Records from a dataset
────────
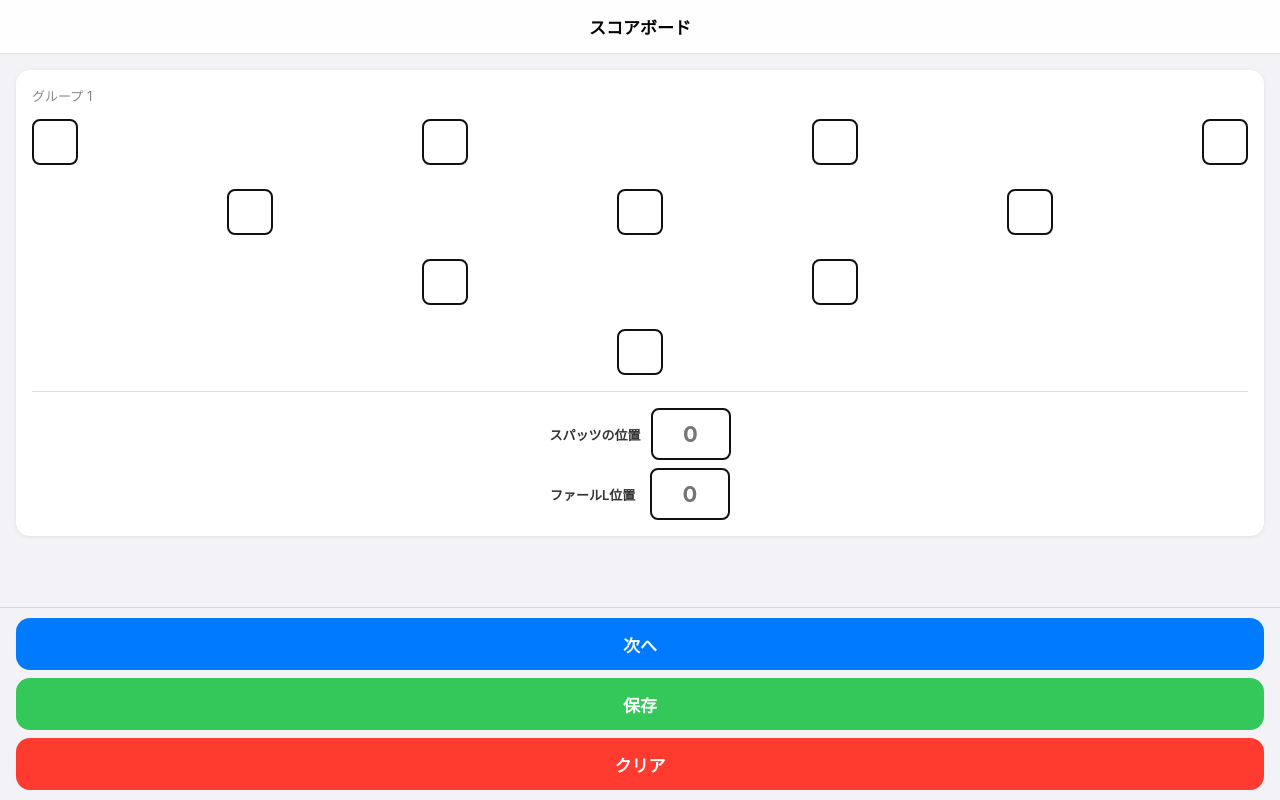
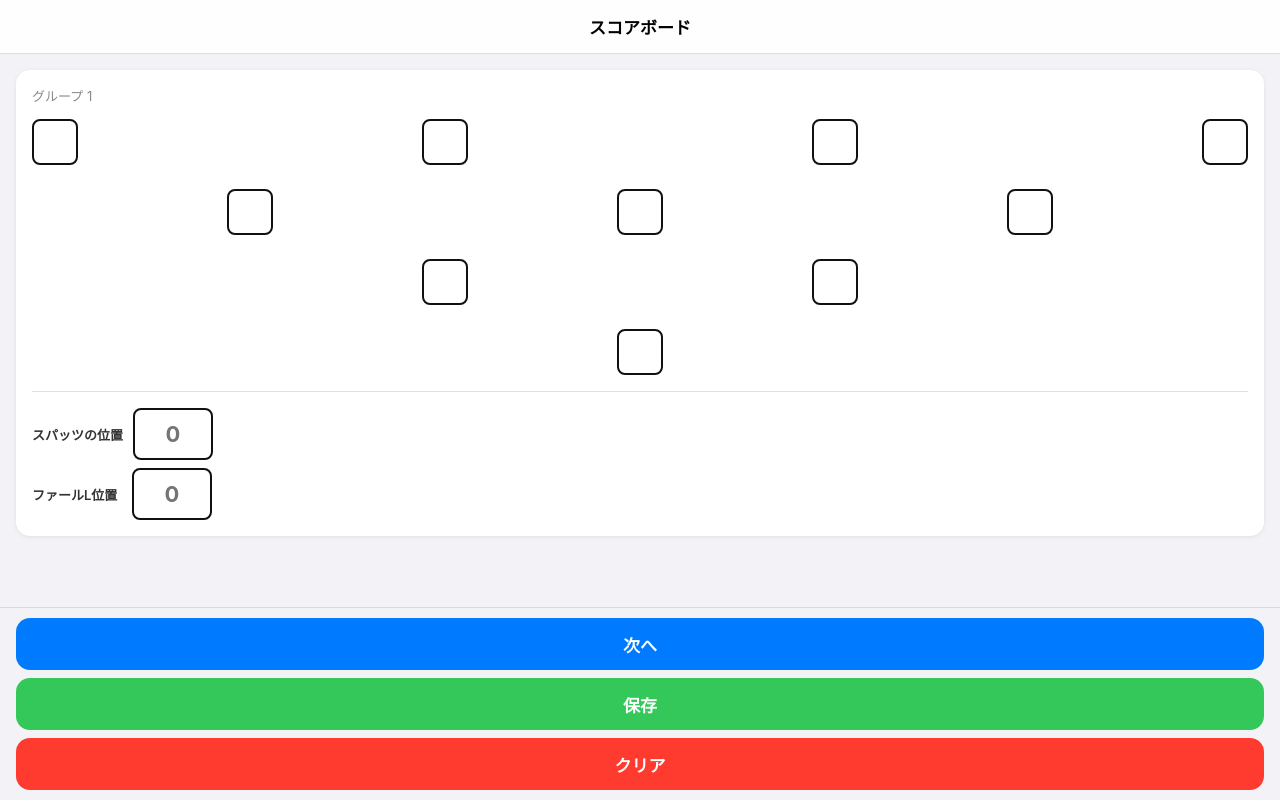
Before and after one commit to tyonezawa1300-source/scoreboard, a plain HTML site: page index.html in a window 1280 px wide. Drawn offline with Linux system fonts and the light colour scheme.

Commit message:
数値入力行を左寄りに戻す

```diff
--- a/index.html
+++ b/index.html
@@ -103,15 +103,12 @@
       display: flex;
       flex-direction: column;
       gap: 8px;
-      align-items: center;
     }
 
     .num-row {
       display: flex;
       align-items: center;
       gap: 10px;
-      width: fit-content;
-      margin: 0 auto;
     }
 
     .num-label {
```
────────
- _WHAT YOU HAVE TO DO_
Now reproduce all of the entries precisely, with no pictures in the copy.

- _WRITTEN REPLY_
Before and after one commit to tyonezawa1300-source/scoreboard, a plain HTML site: page index.html in a window 1280 px wide. Drawn offline with Linux system fonts and the light colour scheme.

Commit message:
数値入力行を左寄りに戻す

```diff
--- a/index.html
+++ b/index.html
@@ -103,15 +103,12 @@
       display: flex;
       flex-direction: column;
       gap: 8px;
-      align-items: center;
     }
 
     .num-row {
       display: flex;
       align-items: center;
       gap: 10px;
-      width: fit-content;
-      margin: 0 auto;
     }
 
     .num-label {
```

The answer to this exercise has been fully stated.